**Task brief**
Images don't belong in the copy. Output the rest of the data exactly.

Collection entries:
______________________________

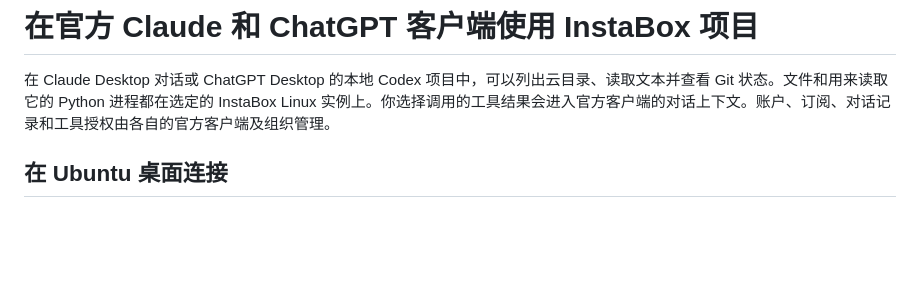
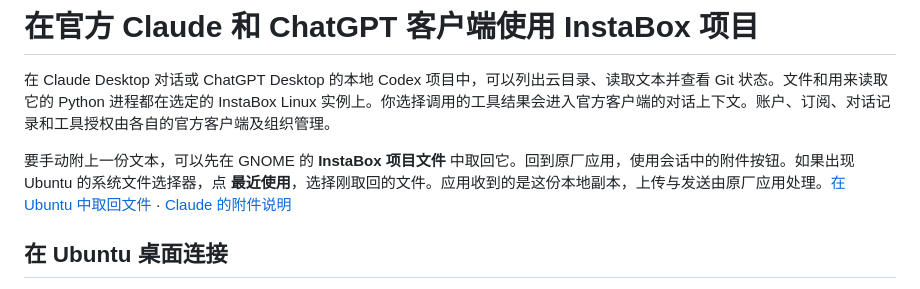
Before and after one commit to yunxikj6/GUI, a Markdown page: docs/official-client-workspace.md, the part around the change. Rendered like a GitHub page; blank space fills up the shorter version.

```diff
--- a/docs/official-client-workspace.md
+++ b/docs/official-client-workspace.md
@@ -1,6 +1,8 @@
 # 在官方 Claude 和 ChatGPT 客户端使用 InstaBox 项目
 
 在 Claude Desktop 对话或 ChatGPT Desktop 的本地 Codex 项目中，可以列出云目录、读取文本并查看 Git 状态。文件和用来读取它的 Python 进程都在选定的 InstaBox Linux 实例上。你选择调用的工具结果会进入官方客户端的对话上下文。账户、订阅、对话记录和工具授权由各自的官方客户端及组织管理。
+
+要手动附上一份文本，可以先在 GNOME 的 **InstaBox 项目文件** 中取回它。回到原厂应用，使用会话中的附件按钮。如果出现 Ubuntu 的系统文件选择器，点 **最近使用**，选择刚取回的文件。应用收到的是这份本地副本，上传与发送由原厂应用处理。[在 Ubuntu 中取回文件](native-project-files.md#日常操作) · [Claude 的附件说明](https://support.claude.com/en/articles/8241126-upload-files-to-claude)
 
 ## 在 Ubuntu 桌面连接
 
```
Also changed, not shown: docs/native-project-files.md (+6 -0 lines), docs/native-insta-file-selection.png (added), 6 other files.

______________________________

**Solution**
Before and after one commit to yunxikj6/GUI, a Markdown page: docs/official-client-workspace.md, the part around the change. Rendered like a GitHub page; blank space fills up the shorter version.

```diff
--- a/docs/official-client-workspace.md
+++ b/docs/official-client-workspace.md
@@ -1,6 +1,8 @@
 # 在官方 Claude 和 ChatGPT 客户端使用 InstaBox 项目
 
 在 Claude Desktop 对话或 ChatGPT Desktop 的本地 Codex 项目中，可以列出云目录、读取文本并查看 Git 状态。文件和用来读取它的 Python 进程都在选定的 InstaBox Linux 实例上。你选择调用的工具结果会进入官方客户端的对话上下文。账户、订阅、对话记录和工具授权由各自的官方客户端及组织管理。
+
+要手动附上一份文本，可以先在 GNOME 的 **InstaBox 项目文件** 中取回它。回到原厂应用，使用会话中的附件按钮。如果出现 Ubuntu 的系统文件选择器，点 **最近使用**，选择刚取回的文件。应用收到的是这份本地副本，上传与发送由原厂应用处理。[在 Ubuntu 中取回文件](native-project-files.md#日常操作) · [Claude 的附件说明](https://support.claude.com/en/articles/8241126-upload-files-to-claude)
 
 ## 在 Ubuntu 桌面连接
 
```
Also changed, not shown: docs/native-project-files.md (+6 -0 lines), docs/native-insta-file-selection.png (added), 6 other files.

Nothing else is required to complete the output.